Saying he wanted to keep the "geopolitical balance" in the South China Sea, President Rodrigo Duterte yesterday ordered the Philippine military to fortify the islands and reefs it has occupied in the disputed waterway.
"We are just there to claim the islands for us because those are really ours... I have ordered the (military) to build structures there to signify that those are ours," Mr Duterte told reporters before he boarded a plane to Saudi Arabia for a week- long swing to the Middle East.
But he assured China that no "offensive weapons" would be placed on Philippine-occupied sites, "not even one gun".
Mr Duterte set off alarm bells last Thursday, particularly in Beijing, when he first disclosed that he wanted the military to fortify nine islands and reefs the Philippines is claiming in the Spratlys archipelago in the southern half of the South China Sea.
He also announced that he was planning a trip to to raise the Philippine flag on the largest island in the Spratlys that the Philippines has occupied.
China's Foreign Ministry expressed concern about the plans.
"I ordered the occupation of the... islands that are just near our shores because there's a heightening of the geopolitical issues and eventually maybe a violent low-intensity war over here.
"China can relax. We are friends. We will not go to war with you. We're just trying to maintain the balance of the geopolitical situation there," Mr Duterte said yesterday.
The Philippine leader added that he did not intend to engage in a military build-up, but "everybody's grabbing every island, every islet" and that a more direct conflict could arise between China and the United States.
"If they start fighting, we'd be caught in the middle," he said.

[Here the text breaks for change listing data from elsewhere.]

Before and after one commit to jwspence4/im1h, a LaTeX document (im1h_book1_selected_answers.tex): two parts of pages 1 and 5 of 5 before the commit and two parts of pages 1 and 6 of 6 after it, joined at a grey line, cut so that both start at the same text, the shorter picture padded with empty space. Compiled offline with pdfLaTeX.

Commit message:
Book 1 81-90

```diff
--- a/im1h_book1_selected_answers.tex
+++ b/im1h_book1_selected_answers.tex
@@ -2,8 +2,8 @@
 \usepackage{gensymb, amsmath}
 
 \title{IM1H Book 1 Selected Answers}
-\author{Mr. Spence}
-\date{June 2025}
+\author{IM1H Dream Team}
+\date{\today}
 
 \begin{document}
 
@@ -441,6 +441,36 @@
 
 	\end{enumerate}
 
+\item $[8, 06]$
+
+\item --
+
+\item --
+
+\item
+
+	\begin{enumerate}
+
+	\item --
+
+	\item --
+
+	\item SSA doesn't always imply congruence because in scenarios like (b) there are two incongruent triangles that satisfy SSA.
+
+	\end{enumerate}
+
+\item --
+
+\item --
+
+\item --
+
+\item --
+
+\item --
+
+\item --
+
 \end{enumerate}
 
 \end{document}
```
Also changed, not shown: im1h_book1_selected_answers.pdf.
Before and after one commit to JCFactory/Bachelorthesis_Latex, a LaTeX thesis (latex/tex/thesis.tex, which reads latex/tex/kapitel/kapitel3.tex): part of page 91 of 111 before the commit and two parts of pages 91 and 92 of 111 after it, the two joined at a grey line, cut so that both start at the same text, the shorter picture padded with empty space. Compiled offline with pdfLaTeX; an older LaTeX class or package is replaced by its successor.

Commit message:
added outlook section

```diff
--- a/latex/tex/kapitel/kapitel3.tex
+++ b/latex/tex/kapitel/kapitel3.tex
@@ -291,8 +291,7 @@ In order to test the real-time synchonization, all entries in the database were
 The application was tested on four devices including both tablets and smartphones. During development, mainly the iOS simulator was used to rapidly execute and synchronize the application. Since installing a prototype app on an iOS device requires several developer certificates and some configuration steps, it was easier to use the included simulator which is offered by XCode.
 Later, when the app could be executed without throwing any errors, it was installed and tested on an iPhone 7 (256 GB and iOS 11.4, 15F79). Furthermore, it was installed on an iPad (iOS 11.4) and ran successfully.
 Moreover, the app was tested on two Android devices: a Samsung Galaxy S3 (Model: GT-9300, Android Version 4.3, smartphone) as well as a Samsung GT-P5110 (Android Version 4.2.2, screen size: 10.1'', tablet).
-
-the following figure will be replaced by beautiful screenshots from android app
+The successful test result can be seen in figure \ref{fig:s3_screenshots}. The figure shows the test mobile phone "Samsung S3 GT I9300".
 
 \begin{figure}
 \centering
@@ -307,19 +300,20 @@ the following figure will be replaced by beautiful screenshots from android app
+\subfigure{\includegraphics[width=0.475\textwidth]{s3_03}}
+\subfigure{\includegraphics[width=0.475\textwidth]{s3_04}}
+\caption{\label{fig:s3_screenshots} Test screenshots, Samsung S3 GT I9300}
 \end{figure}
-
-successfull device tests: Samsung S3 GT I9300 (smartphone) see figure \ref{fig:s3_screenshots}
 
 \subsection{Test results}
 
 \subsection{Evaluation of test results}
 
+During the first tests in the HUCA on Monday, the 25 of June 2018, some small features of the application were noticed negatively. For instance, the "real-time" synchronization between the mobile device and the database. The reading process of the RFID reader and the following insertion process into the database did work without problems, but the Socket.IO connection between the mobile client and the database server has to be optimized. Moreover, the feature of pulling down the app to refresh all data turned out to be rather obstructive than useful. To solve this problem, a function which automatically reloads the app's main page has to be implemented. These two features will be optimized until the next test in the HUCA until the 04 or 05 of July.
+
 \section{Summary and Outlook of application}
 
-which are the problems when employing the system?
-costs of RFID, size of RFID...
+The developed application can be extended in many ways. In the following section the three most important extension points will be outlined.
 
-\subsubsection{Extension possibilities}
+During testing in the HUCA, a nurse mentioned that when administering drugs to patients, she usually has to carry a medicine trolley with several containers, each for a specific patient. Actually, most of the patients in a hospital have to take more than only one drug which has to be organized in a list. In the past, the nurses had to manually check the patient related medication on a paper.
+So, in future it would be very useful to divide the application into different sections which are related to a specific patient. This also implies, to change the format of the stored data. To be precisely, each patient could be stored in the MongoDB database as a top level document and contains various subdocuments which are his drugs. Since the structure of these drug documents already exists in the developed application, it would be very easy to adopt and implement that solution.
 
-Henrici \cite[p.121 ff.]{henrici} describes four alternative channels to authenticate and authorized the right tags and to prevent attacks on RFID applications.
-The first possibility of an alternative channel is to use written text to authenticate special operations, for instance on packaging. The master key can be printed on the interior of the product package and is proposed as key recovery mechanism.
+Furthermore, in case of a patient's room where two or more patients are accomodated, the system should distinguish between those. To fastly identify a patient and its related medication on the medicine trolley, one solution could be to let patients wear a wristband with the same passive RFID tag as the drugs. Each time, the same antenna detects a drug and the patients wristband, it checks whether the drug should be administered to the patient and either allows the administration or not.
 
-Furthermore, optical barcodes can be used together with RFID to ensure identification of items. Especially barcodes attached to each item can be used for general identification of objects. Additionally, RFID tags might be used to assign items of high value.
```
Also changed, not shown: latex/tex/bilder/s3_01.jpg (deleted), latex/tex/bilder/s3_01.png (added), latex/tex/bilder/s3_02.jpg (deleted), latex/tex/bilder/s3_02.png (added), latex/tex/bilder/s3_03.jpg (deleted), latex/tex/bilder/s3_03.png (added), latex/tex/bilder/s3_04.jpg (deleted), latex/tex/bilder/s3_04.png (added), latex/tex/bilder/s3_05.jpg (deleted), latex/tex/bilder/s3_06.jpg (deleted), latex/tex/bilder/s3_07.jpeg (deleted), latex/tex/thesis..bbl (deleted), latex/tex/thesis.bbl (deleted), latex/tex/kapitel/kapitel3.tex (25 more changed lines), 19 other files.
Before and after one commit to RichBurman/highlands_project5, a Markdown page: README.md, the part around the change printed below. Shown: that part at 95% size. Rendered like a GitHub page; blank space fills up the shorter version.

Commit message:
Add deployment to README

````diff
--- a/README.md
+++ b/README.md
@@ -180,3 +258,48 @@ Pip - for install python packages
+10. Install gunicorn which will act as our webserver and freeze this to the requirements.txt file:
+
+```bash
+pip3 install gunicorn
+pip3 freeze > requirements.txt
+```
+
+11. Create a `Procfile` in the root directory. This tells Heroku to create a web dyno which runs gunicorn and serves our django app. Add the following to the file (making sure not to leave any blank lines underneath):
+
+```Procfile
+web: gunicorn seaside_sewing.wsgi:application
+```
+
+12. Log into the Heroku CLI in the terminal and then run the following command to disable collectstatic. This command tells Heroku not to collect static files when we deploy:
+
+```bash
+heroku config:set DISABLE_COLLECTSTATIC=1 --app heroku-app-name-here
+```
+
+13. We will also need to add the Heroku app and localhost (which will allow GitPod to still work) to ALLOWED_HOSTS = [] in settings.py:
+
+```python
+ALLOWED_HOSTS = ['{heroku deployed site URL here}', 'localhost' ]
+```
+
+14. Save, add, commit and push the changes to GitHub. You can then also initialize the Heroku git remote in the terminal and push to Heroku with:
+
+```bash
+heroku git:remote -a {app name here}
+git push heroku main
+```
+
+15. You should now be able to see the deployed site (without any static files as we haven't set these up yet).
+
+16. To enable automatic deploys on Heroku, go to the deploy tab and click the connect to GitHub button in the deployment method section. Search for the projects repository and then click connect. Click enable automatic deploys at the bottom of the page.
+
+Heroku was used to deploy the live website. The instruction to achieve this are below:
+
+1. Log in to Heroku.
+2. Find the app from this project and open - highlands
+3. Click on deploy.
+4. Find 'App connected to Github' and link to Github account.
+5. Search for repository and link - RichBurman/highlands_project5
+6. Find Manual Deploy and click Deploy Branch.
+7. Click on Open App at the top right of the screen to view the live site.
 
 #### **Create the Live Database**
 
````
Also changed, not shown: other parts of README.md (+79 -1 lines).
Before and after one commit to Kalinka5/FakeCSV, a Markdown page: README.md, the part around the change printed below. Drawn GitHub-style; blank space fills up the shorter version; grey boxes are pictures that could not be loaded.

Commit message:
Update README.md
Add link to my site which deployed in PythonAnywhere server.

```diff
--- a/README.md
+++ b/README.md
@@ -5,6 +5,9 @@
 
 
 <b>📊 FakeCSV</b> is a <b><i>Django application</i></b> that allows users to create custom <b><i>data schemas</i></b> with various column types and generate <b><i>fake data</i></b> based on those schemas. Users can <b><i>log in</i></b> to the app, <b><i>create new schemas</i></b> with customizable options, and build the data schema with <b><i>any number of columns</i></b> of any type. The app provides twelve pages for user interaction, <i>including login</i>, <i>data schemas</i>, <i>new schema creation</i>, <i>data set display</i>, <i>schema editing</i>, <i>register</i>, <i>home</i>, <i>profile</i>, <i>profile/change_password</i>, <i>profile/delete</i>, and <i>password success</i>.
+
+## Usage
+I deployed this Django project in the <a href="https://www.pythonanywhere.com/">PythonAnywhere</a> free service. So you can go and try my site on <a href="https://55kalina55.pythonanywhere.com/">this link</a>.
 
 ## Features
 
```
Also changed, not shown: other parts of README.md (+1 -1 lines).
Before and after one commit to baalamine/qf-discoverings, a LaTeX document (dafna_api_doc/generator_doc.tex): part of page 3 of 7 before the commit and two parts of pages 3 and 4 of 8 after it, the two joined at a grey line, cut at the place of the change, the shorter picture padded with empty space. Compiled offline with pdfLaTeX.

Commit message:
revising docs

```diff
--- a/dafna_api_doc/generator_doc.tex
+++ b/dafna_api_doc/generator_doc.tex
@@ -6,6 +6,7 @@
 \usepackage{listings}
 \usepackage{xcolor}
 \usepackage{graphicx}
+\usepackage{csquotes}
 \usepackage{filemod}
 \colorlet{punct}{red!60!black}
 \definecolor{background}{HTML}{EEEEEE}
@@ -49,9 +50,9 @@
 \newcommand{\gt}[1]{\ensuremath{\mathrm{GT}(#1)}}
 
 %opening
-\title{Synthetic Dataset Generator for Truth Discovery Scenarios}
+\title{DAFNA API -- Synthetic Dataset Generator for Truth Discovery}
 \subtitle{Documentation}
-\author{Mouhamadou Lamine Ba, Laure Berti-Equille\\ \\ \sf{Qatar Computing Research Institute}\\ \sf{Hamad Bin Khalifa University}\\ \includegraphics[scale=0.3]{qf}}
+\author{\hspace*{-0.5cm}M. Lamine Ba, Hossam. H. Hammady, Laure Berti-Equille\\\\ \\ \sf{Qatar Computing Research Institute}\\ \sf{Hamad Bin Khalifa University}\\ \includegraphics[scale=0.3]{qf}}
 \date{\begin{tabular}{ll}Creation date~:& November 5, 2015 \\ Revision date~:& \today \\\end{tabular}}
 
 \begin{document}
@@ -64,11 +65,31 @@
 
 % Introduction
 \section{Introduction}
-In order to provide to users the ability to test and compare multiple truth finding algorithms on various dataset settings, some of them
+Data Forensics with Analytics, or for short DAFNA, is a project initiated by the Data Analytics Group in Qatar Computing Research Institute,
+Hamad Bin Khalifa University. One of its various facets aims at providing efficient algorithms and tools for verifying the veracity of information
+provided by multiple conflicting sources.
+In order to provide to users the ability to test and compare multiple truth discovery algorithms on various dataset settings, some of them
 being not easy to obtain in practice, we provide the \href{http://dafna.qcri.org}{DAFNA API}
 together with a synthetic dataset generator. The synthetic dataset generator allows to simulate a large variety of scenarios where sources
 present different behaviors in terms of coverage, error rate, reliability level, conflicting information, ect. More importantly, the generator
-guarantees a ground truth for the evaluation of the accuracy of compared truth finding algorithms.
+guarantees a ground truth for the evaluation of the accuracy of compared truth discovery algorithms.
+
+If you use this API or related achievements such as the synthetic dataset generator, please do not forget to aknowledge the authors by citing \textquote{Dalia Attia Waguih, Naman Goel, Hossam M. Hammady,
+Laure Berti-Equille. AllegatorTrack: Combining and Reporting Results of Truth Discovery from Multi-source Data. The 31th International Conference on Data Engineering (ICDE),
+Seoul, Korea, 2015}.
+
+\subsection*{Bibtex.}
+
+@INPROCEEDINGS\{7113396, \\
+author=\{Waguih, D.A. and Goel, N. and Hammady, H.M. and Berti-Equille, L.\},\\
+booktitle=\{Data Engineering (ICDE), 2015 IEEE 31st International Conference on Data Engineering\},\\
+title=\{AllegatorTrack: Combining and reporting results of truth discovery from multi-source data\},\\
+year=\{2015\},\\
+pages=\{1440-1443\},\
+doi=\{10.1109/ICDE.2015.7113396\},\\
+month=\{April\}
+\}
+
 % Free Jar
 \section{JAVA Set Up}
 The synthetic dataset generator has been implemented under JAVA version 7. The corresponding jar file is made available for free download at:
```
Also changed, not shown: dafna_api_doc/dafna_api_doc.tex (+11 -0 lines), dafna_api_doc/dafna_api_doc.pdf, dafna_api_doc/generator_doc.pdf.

China claims most of the South China Sea. Brunei, Malaysia, the Philippines, Taiwan and Vietnam also have claims in the waterway.